The state of Texas is both diverse in population and immense in size. One cannot judge it as a component of a larger entity, but rather as an entity itself. The fundamental socio-political struggle the state is enduring at this point in history is the classic struggle between the rural and the urban. This struggle has been going on for some time, and has been examined in commentary since before the Johnson administration. Like all struggles it has its own peculiar evolution.
One could say that the conflict has its modern origins in the assassination of President Kennedy, which occurred in Dallas, 1963. Kennedy is said to have referred to Dallas, as well as the state as a whole as, ‘nut country.’ At that time Texas was still captive in its entirety to what I call the ‘cowboy ethos.’ The cowboy ethos was a leftover from the days of frontier settlement. It required a strict ethic of self-reliance. This self-reliance in turn required a strict intolerance of the collectivism inherent in urban culture.

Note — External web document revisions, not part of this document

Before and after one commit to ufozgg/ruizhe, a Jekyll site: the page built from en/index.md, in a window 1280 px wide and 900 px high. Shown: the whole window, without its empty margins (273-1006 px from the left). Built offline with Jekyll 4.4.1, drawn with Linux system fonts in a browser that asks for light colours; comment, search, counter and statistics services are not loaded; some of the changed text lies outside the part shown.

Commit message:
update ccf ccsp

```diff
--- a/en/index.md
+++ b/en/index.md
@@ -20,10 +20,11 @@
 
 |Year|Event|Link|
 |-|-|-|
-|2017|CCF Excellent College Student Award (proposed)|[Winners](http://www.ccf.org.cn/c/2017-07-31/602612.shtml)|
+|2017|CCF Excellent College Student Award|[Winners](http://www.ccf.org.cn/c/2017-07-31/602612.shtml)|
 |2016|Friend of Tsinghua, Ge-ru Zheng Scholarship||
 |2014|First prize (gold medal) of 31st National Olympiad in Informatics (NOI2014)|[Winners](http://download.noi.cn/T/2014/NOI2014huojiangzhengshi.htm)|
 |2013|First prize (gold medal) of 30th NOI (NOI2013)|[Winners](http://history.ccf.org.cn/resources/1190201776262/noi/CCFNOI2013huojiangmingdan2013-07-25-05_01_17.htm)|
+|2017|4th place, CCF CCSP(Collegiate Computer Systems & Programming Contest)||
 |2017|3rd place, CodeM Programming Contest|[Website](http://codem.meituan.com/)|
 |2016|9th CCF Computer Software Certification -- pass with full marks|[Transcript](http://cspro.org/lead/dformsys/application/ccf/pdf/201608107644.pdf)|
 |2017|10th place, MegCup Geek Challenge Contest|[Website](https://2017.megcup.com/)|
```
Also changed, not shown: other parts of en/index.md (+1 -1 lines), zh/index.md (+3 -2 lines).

After Kennedy’s death this ethos was shattered, but not destroyed. The assassination of America’s youthful president sparked in Texans, particularly Dallasites, a sort of neurosis. This neurosis was less about guilt, and more about identity.
What is modern Texas? Can we reconcile the frontier with the post-industrial reality? 50 years on this struggle has yet to see its conclusion.

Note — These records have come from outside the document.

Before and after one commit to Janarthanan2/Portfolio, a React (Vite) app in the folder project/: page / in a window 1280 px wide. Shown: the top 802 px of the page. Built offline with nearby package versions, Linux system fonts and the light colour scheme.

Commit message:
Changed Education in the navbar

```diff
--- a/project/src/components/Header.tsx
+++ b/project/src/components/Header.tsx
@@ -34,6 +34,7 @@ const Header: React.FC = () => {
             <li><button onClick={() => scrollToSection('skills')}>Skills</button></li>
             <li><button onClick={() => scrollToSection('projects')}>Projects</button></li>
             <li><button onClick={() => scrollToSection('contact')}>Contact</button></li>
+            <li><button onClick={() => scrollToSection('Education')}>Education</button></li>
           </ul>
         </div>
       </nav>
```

‘God, Guns and Guts,’ though not necessarily coined for the Lone Star State is still a fitting motto even today. And yet it isn’t really representative of the whole. As I stated previously, Texas is itself a country, and should be dissected as such. The only problem is that the usual lines of demarcation don’t apply. The rural psychology continuously seeps into the urban. As far as socio-political expression is concerned, this interceding is expressed in that phenomenon called suburban. Texas is rife with suburbs.
And this simple/complex dynamic is at the core of Texas’ Public Policy.
One can learn a lot by looking at the representatives that respective districts send to power centers to assumptively express and work their will. Working in Austin at the state capitol is to be one of many neurons bouncing about in the central nervous system of the body politic.
The following series of commentary that will follow will begin with Texas’ big cities, which have, due to population, the upper hand in all three branches of state government.